Task directions: The answer should be one number only, namely how many lines of the records hold the word "localStorage".

Extracted records:
────────────────
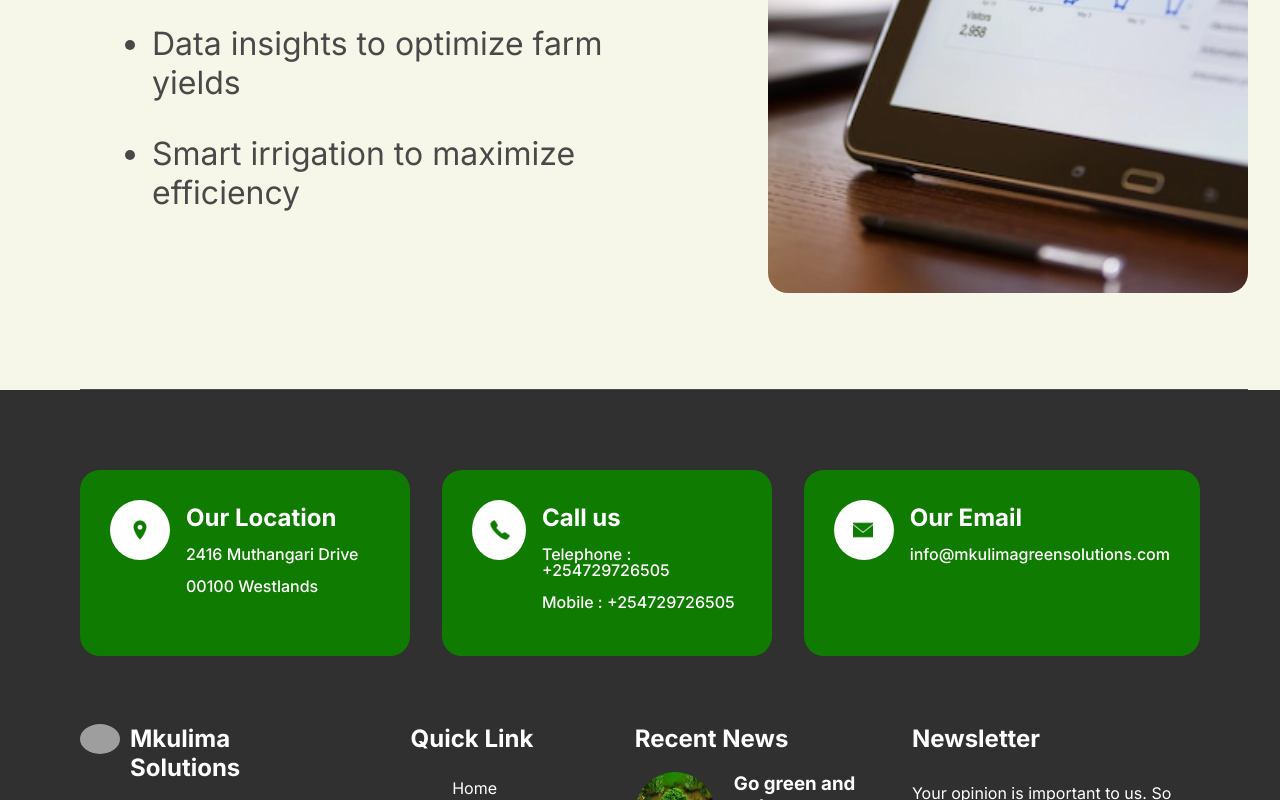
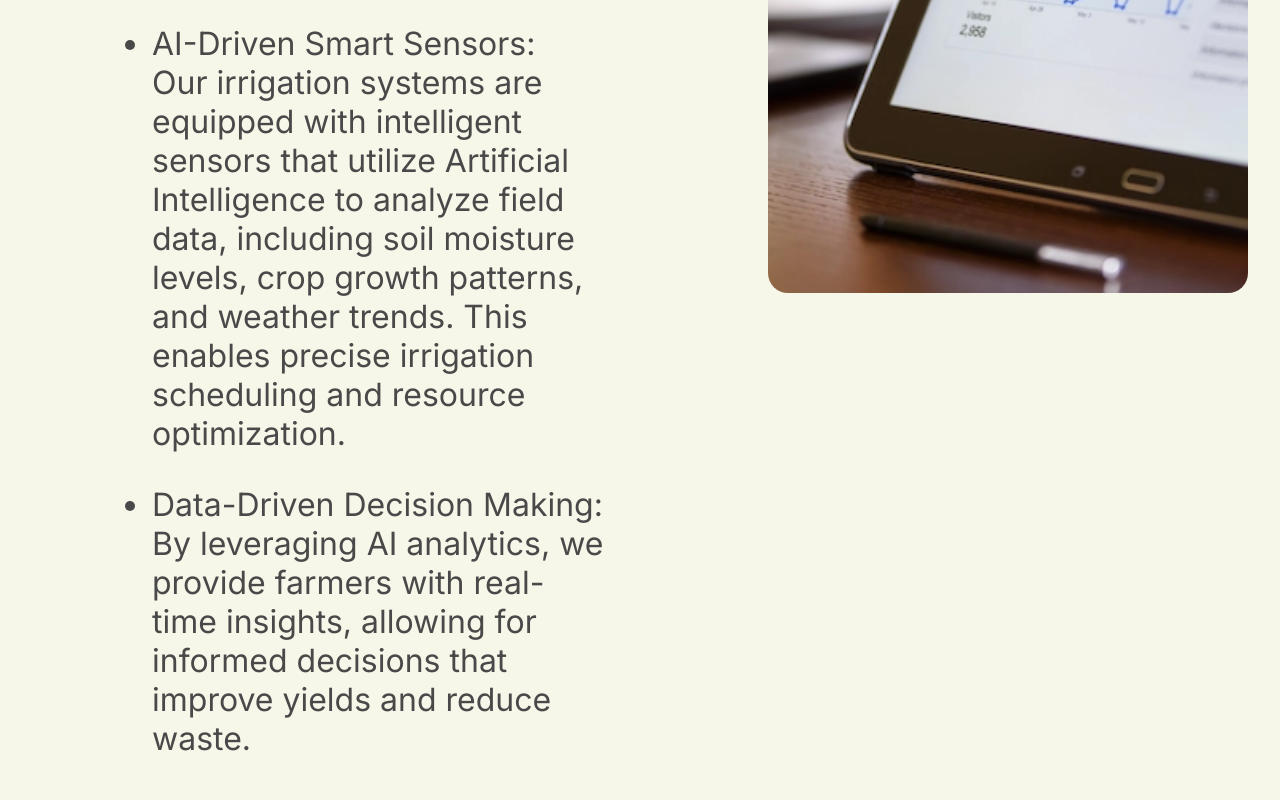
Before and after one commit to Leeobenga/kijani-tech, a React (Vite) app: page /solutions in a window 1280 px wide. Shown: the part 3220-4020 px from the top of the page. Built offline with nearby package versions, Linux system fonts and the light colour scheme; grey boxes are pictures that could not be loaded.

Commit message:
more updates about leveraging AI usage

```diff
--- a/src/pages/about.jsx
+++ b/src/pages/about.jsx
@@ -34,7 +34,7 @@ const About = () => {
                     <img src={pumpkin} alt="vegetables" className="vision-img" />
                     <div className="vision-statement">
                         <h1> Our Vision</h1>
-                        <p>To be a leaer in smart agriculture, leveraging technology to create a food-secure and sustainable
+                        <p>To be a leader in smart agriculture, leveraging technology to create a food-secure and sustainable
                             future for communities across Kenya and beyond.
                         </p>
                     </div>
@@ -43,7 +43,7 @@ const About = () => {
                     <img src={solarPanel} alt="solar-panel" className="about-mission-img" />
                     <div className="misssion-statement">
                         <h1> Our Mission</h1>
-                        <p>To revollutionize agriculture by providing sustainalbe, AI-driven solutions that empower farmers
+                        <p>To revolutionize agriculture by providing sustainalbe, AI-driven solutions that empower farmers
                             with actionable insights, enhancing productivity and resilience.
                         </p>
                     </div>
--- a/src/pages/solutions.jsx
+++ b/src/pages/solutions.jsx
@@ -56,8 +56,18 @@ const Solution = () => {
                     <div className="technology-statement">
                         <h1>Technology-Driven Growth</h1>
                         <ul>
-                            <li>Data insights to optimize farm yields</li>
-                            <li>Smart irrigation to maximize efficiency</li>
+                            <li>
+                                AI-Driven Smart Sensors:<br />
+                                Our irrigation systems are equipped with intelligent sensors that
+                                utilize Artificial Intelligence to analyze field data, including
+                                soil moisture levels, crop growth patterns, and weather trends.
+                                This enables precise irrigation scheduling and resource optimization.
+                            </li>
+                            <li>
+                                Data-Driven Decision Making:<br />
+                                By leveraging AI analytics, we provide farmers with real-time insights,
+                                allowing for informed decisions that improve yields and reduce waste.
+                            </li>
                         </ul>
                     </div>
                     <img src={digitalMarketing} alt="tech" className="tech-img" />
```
────────────────
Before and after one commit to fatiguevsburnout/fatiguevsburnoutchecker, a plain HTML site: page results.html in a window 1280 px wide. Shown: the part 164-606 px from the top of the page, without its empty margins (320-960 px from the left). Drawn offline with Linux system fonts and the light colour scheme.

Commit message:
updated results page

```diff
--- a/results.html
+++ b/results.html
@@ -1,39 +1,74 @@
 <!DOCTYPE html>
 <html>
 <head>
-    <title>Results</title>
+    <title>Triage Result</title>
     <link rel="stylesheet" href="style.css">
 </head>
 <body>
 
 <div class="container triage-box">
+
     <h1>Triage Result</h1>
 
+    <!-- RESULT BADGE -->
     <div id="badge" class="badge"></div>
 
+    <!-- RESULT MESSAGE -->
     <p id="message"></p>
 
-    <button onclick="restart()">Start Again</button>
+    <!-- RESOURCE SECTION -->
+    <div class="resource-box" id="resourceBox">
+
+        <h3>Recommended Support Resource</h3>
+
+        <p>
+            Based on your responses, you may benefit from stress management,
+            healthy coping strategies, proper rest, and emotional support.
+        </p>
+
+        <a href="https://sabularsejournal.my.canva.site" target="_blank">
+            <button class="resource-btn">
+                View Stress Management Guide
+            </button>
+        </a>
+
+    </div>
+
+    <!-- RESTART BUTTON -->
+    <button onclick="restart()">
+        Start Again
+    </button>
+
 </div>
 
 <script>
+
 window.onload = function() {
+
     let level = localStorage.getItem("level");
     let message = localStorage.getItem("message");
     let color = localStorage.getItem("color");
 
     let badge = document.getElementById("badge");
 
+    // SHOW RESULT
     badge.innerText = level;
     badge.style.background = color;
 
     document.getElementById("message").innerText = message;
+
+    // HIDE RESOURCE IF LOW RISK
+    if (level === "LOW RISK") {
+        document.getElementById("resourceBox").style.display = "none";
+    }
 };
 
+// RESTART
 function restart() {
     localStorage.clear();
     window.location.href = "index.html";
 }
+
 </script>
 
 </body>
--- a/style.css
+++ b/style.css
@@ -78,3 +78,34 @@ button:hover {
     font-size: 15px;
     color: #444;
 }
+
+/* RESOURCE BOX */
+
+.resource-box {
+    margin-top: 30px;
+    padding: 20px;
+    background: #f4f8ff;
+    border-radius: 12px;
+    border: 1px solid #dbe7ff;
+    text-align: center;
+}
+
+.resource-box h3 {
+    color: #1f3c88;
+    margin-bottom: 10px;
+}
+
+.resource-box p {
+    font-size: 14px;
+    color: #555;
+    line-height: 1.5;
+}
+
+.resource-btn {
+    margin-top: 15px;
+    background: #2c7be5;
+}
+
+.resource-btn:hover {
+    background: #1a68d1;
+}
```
────────────────
Exercise response: 4